### Material provided
--- START ---
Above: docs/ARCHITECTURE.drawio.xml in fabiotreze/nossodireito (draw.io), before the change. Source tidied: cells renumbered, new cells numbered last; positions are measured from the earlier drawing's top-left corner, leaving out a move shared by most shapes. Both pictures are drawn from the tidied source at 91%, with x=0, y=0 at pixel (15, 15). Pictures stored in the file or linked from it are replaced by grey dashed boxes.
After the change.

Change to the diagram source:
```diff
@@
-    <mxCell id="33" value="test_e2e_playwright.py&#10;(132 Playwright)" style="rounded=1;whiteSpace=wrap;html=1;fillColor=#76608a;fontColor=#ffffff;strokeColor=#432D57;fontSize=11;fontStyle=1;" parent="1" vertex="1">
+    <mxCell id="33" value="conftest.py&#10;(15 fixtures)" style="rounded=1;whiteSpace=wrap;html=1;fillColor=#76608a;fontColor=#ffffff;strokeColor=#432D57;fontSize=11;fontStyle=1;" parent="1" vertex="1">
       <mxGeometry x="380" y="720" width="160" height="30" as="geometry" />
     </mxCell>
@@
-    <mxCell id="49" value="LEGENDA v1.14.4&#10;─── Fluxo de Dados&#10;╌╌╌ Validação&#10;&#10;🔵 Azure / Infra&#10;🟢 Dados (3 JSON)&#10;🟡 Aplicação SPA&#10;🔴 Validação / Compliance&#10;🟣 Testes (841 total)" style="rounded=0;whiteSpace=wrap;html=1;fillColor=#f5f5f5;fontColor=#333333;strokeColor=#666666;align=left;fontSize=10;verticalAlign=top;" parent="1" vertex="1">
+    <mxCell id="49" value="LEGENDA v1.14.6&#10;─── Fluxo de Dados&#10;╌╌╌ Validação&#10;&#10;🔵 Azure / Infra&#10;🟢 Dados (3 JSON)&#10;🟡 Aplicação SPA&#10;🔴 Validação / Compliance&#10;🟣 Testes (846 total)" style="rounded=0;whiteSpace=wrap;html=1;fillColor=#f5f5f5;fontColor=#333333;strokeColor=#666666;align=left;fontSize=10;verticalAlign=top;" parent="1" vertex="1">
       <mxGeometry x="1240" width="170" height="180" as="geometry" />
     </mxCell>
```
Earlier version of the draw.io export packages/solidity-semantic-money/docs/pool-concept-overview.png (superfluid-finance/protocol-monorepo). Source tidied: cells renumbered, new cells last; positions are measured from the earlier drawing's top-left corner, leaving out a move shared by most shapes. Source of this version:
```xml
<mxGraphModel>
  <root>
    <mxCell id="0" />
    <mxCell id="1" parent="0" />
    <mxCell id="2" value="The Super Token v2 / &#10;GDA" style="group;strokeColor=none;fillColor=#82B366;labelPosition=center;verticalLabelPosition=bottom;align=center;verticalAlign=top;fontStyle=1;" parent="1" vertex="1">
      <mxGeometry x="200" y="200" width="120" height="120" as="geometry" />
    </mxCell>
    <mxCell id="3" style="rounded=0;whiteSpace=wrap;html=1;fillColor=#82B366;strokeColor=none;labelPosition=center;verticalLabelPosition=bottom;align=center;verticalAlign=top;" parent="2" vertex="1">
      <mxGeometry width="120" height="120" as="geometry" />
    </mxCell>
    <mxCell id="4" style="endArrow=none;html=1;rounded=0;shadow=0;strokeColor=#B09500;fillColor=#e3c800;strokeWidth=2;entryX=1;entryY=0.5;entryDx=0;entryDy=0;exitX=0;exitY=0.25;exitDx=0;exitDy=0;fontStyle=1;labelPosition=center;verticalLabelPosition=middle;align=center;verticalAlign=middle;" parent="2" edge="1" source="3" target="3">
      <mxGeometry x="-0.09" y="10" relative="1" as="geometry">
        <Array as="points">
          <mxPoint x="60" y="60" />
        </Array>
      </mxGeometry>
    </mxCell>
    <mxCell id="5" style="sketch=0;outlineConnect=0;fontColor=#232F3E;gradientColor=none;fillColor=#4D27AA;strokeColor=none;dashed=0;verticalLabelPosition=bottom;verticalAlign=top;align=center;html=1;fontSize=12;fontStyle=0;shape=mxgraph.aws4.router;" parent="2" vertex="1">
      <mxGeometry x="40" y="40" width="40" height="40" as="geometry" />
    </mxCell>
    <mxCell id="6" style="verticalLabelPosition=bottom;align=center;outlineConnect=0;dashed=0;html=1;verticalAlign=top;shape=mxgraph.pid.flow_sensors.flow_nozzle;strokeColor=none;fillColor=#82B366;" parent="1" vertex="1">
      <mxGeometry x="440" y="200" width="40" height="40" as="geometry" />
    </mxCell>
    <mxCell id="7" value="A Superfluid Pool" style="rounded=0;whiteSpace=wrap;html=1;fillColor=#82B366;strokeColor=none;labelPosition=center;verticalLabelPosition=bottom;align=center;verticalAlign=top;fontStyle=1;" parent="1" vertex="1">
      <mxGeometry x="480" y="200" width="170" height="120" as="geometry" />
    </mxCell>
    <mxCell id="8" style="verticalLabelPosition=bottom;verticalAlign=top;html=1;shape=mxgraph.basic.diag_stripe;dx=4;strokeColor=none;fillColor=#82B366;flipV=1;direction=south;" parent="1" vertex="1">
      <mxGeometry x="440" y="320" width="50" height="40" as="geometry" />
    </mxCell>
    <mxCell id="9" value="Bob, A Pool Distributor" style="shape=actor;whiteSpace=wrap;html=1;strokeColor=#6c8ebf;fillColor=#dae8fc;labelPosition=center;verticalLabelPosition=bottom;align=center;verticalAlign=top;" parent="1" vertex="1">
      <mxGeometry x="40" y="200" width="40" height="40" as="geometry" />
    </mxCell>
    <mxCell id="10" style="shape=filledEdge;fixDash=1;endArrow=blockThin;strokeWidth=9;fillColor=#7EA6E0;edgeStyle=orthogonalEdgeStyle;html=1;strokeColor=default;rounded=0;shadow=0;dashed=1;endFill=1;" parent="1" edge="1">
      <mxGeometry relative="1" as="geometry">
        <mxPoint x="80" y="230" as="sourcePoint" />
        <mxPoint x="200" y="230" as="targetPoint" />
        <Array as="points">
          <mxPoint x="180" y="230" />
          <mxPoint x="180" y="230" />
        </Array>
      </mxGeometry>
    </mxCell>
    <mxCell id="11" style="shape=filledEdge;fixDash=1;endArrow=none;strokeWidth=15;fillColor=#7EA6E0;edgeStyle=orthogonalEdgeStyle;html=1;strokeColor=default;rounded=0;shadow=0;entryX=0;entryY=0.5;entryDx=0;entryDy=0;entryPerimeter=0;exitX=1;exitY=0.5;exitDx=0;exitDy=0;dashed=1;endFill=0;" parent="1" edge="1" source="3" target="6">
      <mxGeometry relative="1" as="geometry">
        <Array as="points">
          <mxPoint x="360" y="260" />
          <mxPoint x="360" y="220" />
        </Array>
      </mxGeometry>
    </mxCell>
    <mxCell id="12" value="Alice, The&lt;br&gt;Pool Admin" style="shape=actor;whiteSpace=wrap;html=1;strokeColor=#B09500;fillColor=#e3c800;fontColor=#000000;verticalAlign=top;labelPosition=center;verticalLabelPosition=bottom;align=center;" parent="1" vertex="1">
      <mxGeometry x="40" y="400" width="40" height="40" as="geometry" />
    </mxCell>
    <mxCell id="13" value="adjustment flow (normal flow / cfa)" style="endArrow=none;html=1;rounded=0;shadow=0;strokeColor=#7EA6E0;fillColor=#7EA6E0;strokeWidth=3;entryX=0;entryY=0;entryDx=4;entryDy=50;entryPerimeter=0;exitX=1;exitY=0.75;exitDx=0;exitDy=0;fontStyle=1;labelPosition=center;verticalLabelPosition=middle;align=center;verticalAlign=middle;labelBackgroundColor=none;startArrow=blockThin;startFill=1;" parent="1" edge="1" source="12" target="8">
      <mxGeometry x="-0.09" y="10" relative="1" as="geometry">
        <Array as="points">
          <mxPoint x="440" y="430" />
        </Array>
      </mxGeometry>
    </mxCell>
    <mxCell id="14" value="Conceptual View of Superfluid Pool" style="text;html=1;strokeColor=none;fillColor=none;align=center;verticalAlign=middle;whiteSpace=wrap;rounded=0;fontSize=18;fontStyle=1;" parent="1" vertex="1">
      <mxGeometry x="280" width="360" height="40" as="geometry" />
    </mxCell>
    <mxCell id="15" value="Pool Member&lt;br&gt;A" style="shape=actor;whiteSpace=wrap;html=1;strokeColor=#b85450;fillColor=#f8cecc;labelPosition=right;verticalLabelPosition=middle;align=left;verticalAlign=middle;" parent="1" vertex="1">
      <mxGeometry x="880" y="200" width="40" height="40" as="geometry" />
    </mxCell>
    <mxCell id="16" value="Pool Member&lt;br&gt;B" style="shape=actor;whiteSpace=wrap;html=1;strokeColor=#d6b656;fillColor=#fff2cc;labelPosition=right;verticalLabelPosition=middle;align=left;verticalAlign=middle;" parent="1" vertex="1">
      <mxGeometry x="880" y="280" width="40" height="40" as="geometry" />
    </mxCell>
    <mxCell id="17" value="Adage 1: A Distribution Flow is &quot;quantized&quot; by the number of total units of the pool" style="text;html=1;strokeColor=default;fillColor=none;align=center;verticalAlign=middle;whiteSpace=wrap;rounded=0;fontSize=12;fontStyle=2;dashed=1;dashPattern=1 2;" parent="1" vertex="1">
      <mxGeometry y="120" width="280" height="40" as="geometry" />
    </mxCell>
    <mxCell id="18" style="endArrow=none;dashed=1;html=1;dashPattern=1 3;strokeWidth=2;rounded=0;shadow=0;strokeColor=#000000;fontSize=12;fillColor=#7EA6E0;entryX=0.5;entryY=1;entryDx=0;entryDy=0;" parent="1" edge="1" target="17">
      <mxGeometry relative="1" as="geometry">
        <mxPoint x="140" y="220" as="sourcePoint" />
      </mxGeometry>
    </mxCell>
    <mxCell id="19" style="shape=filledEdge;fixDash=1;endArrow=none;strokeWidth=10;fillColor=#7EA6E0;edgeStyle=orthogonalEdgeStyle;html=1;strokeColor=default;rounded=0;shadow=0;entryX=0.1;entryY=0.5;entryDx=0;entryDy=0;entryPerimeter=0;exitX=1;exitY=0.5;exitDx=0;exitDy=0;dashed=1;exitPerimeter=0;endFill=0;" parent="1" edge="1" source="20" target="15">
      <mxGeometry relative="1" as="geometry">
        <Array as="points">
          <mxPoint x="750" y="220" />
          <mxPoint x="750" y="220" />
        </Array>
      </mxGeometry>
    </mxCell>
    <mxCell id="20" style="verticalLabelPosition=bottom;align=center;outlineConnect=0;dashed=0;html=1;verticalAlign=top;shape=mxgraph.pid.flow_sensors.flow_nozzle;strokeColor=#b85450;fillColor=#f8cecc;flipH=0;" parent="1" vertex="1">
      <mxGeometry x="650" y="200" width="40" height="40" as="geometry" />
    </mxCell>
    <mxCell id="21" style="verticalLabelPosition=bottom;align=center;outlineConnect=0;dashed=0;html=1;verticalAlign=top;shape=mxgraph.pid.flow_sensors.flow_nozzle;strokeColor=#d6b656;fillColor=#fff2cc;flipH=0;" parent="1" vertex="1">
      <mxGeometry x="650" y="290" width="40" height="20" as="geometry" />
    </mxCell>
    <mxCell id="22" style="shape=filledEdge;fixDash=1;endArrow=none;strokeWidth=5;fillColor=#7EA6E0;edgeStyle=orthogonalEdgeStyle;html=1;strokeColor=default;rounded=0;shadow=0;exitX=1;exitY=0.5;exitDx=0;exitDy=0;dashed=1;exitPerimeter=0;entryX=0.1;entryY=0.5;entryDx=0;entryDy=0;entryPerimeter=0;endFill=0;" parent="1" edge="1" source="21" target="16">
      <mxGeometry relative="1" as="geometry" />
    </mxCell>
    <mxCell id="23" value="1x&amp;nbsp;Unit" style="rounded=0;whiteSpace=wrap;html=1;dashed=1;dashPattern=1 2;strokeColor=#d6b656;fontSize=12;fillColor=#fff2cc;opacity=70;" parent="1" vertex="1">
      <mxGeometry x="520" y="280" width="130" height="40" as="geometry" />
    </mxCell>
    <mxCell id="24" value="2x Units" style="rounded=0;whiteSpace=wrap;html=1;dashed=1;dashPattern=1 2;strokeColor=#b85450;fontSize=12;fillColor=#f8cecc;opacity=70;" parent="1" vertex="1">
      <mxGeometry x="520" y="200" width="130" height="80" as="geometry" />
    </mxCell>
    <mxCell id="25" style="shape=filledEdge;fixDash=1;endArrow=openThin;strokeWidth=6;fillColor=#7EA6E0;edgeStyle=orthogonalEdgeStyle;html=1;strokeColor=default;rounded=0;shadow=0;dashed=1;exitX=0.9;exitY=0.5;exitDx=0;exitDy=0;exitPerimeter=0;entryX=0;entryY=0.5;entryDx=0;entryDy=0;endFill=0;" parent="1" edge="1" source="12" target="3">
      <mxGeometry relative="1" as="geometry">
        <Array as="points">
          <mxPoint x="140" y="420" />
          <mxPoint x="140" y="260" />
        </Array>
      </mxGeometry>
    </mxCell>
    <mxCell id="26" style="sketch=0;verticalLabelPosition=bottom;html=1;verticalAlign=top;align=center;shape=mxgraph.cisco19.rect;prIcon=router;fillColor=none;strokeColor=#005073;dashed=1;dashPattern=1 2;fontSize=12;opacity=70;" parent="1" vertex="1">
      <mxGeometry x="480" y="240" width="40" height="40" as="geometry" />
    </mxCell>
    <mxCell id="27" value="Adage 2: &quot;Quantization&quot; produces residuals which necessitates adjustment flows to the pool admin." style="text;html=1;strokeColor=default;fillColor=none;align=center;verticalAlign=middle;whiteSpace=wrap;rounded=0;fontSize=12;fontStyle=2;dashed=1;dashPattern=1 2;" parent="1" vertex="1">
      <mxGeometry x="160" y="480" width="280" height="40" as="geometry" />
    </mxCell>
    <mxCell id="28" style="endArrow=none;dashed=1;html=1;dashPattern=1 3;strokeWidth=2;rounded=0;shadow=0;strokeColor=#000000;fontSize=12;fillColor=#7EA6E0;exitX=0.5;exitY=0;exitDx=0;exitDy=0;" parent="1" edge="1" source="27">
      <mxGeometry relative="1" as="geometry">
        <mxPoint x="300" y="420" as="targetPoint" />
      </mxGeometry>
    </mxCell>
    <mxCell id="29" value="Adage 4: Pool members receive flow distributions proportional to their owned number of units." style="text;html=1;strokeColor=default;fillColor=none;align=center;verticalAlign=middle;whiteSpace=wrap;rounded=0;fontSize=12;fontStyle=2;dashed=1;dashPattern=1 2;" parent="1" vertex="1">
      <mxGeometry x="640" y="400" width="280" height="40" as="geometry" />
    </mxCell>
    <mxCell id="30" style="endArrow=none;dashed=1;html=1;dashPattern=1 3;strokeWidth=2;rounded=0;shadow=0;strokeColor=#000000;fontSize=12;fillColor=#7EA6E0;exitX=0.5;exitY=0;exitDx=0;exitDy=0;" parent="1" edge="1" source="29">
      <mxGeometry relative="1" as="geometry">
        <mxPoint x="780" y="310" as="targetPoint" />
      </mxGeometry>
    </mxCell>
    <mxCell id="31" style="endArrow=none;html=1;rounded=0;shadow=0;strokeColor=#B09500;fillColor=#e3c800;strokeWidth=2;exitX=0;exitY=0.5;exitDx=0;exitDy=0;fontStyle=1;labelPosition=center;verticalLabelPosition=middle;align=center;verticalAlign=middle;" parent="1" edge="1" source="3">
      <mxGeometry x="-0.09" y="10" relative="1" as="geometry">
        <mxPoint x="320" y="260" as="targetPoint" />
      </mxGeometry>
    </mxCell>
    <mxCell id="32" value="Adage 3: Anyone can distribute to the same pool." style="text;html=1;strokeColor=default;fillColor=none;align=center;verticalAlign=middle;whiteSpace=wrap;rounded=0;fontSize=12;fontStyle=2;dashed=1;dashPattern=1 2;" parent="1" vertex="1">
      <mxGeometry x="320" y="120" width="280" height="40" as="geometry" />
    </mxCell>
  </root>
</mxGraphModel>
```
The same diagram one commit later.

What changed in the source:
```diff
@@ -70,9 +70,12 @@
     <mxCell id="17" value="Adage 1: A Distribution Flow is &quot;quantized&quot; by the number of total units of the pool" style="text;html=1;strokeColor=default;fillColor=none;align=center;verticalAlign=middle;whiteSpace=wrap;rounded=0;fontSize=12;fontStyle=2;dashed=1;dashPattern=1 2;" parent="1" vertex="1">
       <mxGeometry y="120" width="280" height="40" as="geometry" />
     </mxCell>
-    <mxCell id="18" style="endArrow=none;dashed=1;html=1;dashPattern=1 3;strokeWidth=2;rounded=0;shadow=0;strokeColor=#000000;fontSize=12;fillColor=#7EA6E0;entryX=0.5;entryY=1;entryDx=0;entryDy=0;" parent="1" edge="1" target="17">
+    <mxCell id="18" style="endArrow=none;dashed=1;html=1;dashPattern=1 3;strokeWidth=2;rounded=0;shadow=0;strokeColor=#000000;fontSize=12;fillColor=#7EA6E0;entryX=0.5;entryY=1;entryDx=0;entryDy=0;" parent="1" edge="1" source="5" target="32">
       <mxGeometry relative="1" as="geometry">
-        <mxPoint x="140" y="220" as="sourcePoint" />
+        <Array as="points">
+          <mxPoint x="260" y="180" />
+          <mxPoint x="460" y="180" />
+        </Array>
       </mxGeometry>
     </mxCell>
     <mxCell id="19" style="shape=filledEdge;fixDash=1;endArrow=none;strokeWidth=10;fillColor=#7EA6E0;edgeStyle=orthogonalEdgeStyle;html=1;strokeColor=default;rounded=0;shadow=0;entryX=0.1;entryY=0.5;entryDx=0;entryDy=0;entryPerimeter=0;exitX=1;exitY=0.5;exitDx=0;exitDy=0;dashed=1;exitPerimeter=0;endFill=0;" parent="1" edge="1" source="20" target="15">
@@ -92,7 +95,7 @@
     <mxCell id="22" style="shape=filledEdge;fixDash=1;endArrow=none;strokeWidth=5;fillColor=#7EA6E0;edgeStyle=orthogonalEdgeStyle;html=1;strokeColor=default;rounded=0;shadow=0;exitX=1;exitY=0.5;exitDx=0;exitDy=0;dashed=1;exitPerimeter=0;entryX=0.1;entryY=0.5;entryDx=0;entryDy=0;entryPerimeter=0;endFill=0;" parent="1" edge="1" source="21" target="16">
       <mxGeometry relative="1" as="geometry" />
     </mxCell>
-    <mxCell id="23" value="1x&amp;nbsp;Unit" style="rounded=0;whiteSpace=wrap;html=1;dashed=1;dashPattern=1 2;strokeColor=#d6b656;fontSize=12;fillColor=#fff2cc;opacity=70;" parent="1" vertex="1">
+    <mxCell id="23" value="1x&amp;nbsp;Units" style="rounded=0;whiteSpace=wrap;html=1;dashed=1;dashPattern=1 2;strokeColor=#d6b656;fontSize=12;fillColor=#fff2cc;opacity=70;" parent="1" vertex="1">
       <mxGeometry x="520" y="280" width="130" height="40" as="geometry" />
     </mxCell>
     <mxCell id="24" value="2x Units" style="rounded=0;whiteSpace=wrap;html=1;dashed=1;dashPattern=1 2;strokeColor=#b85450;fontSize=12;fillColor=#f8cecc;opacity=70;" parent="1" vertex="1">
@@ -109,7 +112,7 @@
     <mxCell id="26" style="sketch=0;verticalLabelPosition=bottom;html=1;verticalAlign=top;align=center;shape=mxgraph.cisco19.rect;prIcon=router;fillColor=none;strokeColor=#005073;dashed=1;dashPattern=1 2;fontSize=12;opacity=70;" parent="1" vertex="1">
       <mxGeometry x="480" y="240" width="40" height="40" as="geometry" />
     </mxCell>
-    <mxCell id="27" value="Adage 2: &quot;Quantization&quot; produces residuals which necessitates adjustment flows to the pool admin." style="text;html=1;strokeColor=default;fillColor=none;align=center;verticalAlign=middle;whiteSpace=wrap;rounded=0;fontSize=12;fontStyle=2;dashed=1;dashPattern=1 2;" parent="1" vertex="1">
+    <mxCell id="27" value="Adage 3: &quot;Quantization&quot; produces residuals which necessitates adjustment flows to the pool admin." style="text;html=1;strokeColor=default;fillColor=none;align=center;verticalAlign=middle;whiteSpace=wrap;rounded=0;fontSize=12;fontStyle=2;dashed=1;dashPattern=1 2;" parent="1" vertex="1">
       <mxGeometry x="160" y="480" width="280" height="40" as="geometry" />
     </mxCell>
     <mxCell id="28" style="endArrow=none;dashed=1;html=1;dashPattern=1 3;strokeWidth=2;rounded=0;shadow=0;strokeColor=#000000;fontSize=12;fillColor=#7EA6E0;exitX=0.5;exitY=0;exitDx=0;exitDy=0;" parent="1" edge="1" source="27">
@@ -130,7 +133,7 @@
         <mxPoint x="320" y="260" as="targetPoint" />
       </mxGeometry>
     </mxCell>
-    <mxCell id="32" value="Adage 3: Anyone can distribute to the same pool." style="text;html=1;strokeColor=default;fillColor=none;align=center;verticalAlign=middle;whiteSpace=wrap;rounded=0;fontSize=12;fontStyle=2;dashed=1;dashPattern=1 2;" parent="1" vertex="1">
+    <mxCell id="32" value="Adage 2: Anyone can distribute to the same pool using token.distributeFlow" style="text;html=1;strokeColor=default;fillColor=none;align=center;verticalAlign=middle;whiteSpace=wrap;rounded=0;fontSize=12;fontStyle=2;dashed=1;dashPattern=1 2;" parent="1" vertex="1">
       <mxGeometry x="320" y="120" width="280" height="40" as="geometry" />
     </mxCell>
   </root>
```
--- END ---
### Exercise prompt
Scan the entries above and report the number of lines that contain the word "docs", with no added text.

### Response
2